Reminds me of the time when I was around 8 years old and my father and I made our weekly visit to a market in North London on Saturday morning. We parked, as always, in a residential street (not that many cars around in those days) and went off for a couple of hours browsing.
When we returned, a PC was patrolling up and down the street and, as soon as he saw us heading for the car, he homed in, telling my father that the street was a no-parking zone. My father, quite rightly, enquired where the signs were, to which the PC replied "its only just become a no-parking zone - the signs haven't been put up yet". Needless to say, my father argued the toss, to the point that he was then cautioned. When the PC got to the point of "anything you say...." my father exploded and gave him a few well-chosen words to put in his notebook. Subsequently, my father wrote to the Chief Constable and received an apology.

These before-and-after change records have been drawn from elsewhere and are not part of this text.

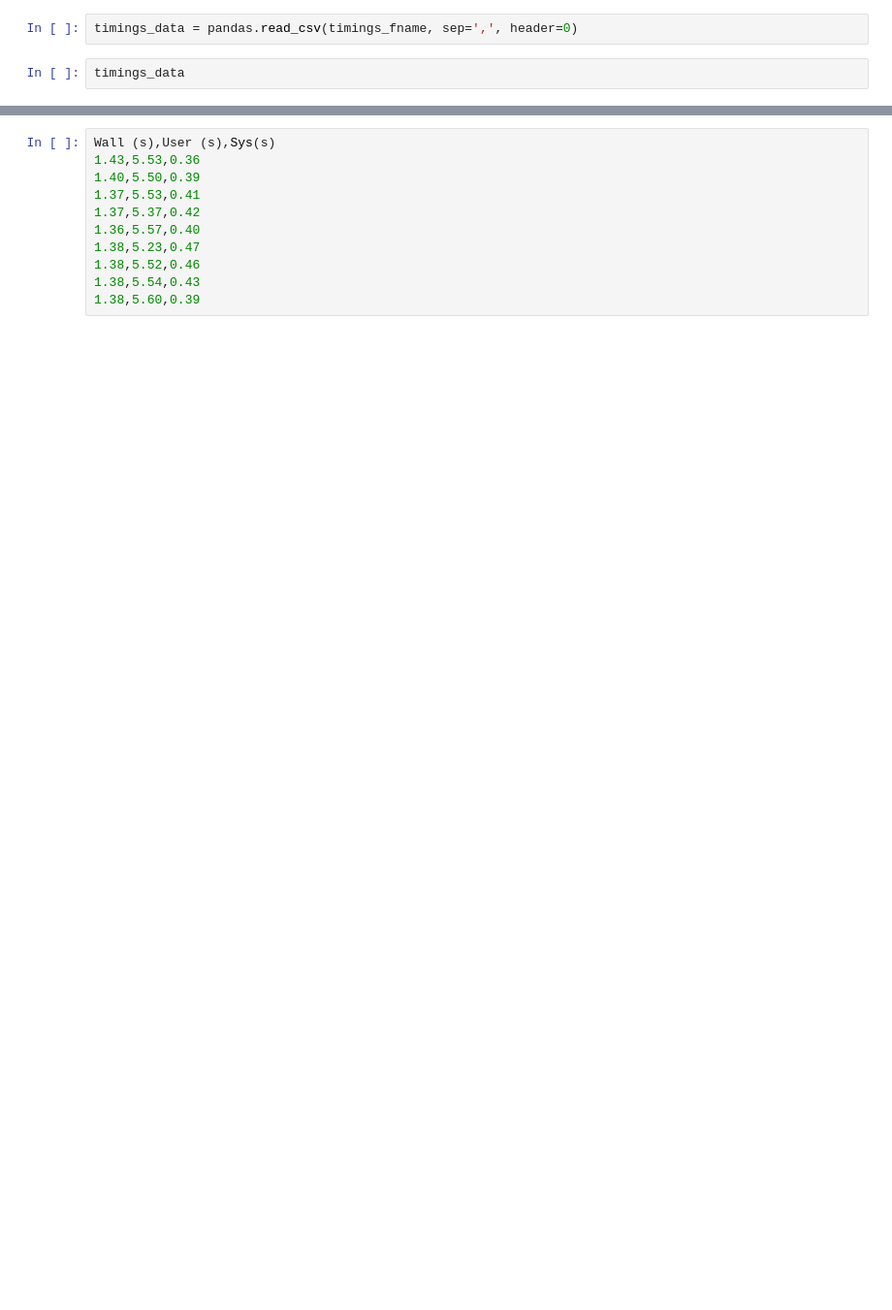
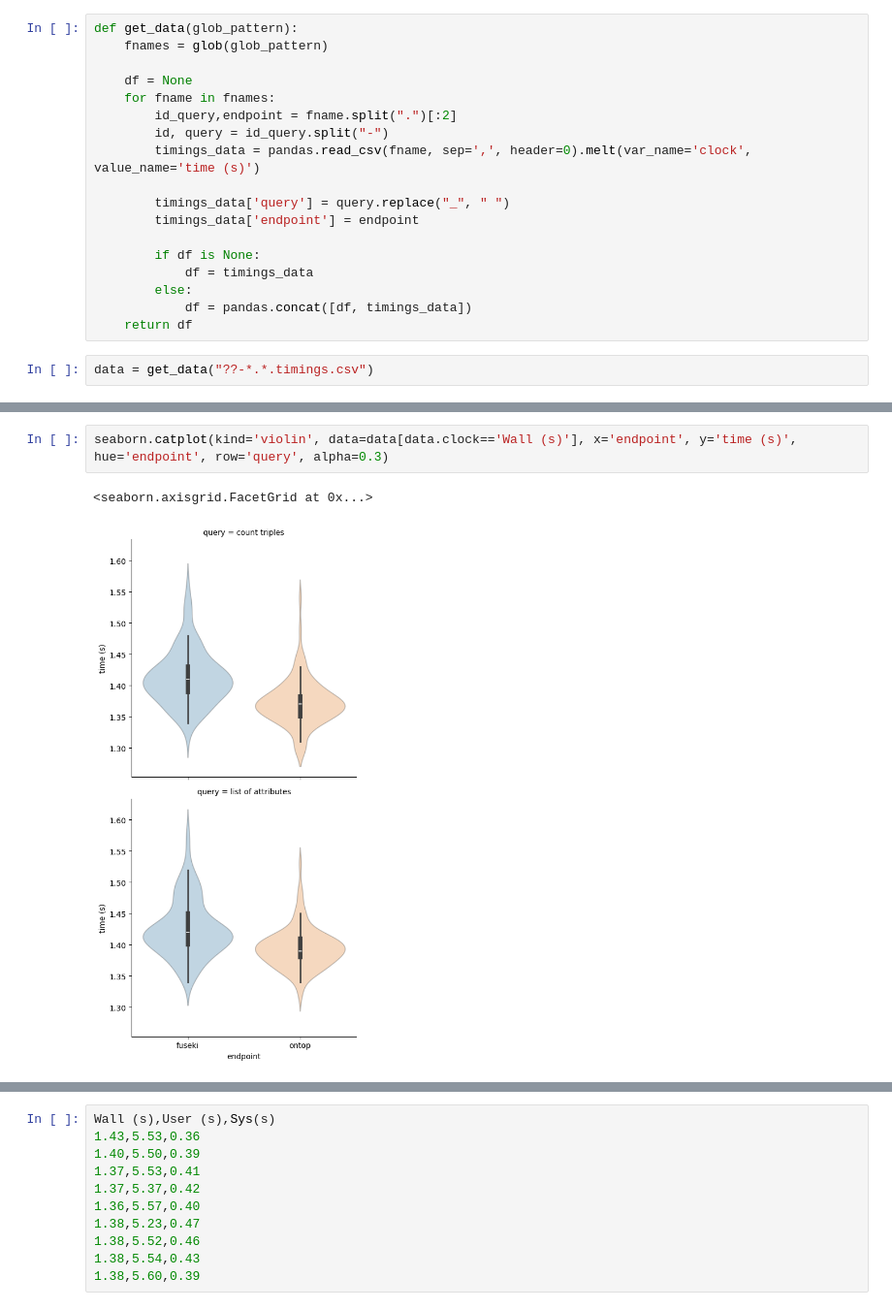
Before and after one commit to NFDI4BIOIMAGE/omero-kg-benchmark, a Jupyter notebook: queries/analyze_timings.ipynb, the cells around one changed output, grey strips where cells are left out. Shown: that part at 97% size. Drawn from its saved outputs; the diff is of its cells as text; blank space fills up the shorter version.

Commit message:
Update script and notebook.
- add endpoint name and number of queries as script arguments
- produce facet plot from all timing results.

```diff
--- a/queries/analyze_timings.ipynb
+++ b/queries/analyze_timings.ipynb
@@ -10,4 +5,20 @@ timings_fname
 # %%
-timings_data = pandas.read_csv(timings_fname, sep=',', header=0)
+def get_data(glob_pattern):
+    fnames = glob(glob_pattern)
+
+    df = None
+    for fname in fnames:
+        id_query,endpoint = fname.split(".")[:2]
+        id, query = id_query.split("-")
+        timings_data = pandas.read_csv(fname, sep=',', header=0).melt(var_name='clock', value_name='time (s)')
+
+        timings_data['query'] = query.replace("_", " ")
+        timings_data['endpoint'] = endpoint
+
+        if df is None:
+            df = timings_data
+        else:
+            df = pandas.concat([df, timings_data])
+    return df
 # %%
-timings_data
+data = get_data("??-*.*.timings.csv")
@@ -47,0 +41,5 @@ PyperclipException:
+# %%
+seaborn.catplot(kind='violin', data=data[data.clock=='Wall (s)'], x='endpoint', y='time (s)', hue='endpoint', row='query', alpha=0.3)
+# %% [output]
+<seaborn.axisgrid.FacetGrid at 0x...>
+[figure, added]
```
Also changed, not shown: parts of 9 cells of this notebook, 1 other file.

I can't help thinking that, had the incident been filmed, my father would similarly have been pilloried for his 'attitude', but the fact is he was 100% in the right and expressed his indignation the best way he could.
I must confess, as an impressionable 8 year-old, my respect for the law took quite a nose dive that day, but the point of my story is that, whilst he may not have expressed himself very well, I can fully sympathise with the cyclist's reaction to being unfairly accused. And I do believe, on the evidence provided by the film, that the cyclist was unfairly accused. As has been said already, no one would be taking issue with a woman(?) in a burka under the same circumstances.
If there were a blanket law that everyone's faces should be fully exposed when within, say, 100m of a school and that law was rigorously and impartially enforced, then it would be a different matter.